• [What needs to be done]
Beginning with the line that has "- Refined game", please write out each remaining line of the listing below, word for word.

• [Data listing]
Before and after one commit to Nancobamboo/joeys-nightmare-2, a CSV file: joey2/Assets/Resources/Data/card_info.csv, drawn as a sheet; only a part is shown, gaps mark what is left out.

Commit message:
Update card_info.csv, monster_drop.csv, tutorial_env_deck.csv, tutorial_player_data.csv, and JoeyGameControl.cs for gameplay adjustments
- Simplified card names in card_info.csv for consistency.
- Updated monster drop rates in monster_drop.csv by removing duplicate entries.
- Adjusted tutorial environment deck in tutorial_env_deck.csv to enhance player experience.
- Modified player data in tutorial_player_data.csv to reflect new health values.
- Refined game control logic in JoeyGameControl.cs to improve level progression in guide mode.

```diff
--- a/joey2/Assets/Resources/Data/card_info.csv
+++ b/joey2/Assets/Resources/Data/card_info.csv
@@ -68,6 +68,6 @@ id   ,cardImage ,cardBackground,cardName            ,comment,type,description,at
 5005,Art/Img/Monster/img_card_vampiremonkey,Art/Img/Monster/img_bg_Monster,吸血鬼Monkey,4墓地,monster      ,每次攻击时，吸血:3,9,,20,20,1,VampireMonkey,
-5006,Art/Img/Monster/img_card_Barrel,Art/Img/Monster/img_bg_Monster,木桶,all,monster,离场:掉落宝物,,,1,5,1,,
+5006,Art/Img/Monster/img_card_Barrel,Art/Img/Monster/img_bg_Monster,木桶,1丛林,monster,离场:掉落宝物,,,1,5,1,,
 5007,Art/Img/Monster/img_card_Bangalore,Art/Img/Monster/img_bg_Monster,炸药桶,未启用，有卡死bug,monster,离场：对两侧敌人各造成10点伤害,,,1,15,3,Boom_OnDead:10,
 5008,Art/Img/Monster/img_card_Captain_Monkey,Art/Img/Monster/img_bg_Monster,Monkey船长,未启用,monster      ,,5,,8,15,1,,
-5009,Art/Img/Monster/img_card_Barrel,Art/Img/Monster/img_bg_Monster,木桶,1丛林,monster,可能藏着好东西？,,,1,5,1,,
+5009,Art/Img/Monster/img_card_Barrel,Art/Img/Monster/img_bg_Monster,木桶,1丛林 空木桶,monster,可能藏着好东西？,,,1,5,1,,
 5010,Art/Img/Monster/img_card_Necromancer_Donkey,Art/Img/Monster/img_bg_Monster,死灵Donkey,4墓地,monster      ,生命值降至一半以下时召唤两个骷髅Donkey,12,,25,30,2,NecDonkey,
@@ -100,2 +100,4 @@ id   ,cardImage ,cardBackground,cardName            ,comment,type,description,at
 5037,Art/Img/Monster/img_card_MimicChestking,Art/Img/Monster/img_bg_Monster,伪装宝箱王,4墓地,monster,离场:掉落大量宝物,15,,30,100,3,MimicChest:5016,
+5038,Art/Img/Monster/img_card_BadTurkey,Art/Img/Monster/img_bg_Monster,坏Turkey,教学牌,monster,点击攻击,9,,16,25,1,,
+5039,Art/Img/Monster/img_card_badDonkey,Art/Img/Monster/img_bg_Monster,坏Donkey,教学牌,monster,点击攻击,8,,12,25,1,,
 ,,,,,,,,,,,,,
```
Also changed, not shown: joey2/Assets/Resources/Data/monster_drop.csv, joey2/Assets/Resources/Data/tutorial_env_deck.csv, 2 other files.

• [Task result]
- Refined game control logic in JoeyGameControl.cs to improve level progression in guide mode.

```diff
--- a/joey2/Assets/Resources/Data/card_info.csv
+++ b/joey2/Assets/Resources/Data/card_info.csv
@@ -68,6 +68,6 @@ id   ,cardImage ,cardBackground,cardName            ,comment,type,description,at
 5005,Art/Img/Monster/img_card_vampiremonkey,Art/Img/Monster/img_bg_Monster,吸血鬼Monkey,4墓地,monster      ,每次攻击时，吸血:3,9,,20,20,1,VampireMonkey,
-5006,Art/Img/Monster/img_card_Barrel,Art/Img/Monster/img_bg_Monster,木桶,all,monster,离场:掉落宝物,,,1,5,1,,
+5006,Art/Img/Monster/img_card_Barrel,Art/Img/Monster/img_bg_Monster,木桶,1丛林,monster,离场:掉落宝物,,,1,5,1,,
 5007,Art/Img/Monster/img_card_Bangalore,Art/Img/Monster/img_bg_Monster,炸药桶,未启用，有卡死bug,monster,离场：对两侧敌人各造成10点伤害,,,1,15,3,Boom_OnDead:10,
 5008,Art/Img/Monster/img_card_Captain_Monkey,Art/Img/Monster/img_bg_Monster,Monkey船长,未启用,monster      ,,5,,8,15,1,,
-5009,Art/Img/Monster/img_card_Barrel,Art/Img/Monster/img_bg_Monster,木桶,1丛林,monster,可能藏着好东西？,,,1,5,1,,
+5009,Art/Img/Monster/img_card_Barrel,Art/Img/Monster/img_bg_Monster,木桶,1丛林 空木桶,monster,可能藏着好东西？,,,1,5,1,,
 5010,Art/Img/Monster/img_card_Necromancer_Donkey,Art/Img/Monster/img_bg_Monster,死灵Donkey,4墓地,monster      ,生命值降至一半以下时召唤两个骷髅Donkey,12,,25,30,2,NecDonkey,
@@ -100,2 +100,4 @@ id   ,cardImage ,cardBackground,cardName            ,comment,type,description,at
 5037,Art/Img/Monster/img_card_MimicChestking,Art/Img/Monster/img_bg_Monster,伪装宝箱王,4墓地,monster,离场:掉落大量宝物,15,,30,100,3,MimicChest:5016,
+5038,Art/Img/Monster/img_card_BadTurkey,Art/Img/Monster/img_bg_Monster,坏Turkey,教学牌,monster,点击攻击,9,,16,25,1,,
+5039,Art/Img/Monster/img_card_badDonkey,Art/Img/Monster/img_bg_Monster,坏Donkey,教学牌,monster,点击攻击,8,,12,25,1,,
 ,,,,,,,,,,,,,
```
Also changed, not shown: joey2/Assets/Resources/Data/monster_drop.csv, joey2/Assets/Resources/Data/tutorial_env_deck.csv, 2 other files.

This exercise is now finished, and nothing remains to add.